__Problem details__
In the material below, list every line carrying the string "width".

============================================================

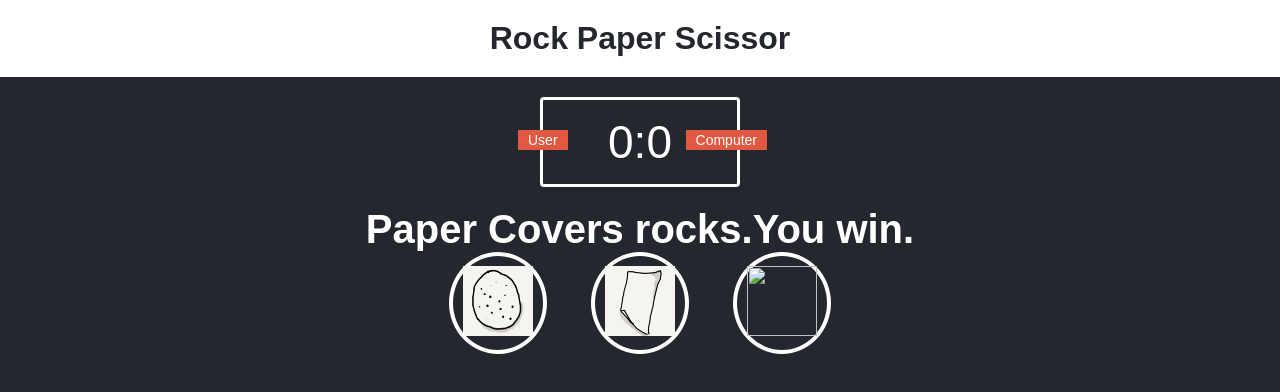
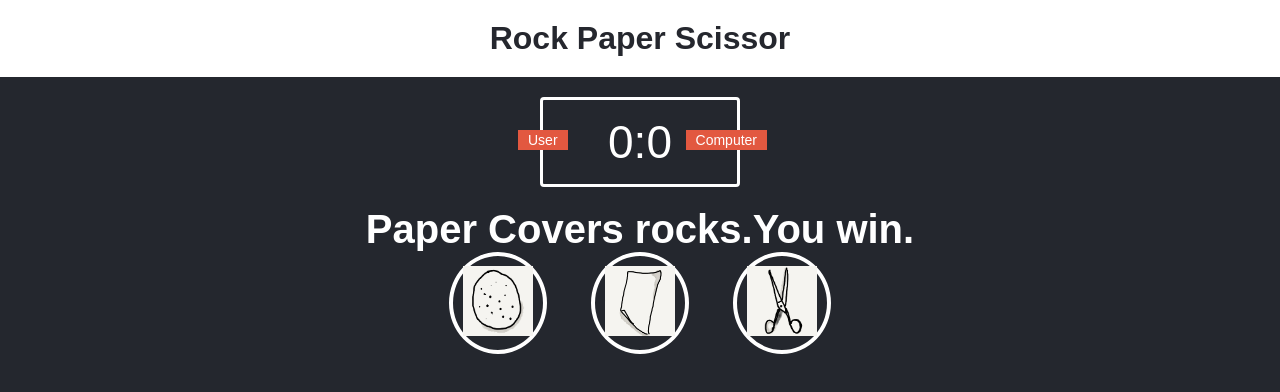
Before and after one commit to sunisha27/First-Project, a plain HTML site: page index.html in a window 1280 px wide. Drawn offline with Linux system fonts and the light colour scheme.

Commit message:
Update index.html

```diff
--- a/index.html
+++ b/index.html
@@ -29,7 +29,7 @@
         <img src="paper.png" width="70px" height="70px" alt="">
     </div>
     <div class="choice" id="s">
-        <img src="scissors.png" width="70px" height="70px" alt="">
+        <img src="scissor.png" width="70px" height="70px" alt="">
     </div>
 
 </div>
```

============================================================

__Answer section__
         <img src="paper.png" width="70px" height="70px" alt="">
-        <img src="scissors.png" width="70px" height="70px" alt="">
+        <img src="scissor.png" width="70px" height="70px" alt="">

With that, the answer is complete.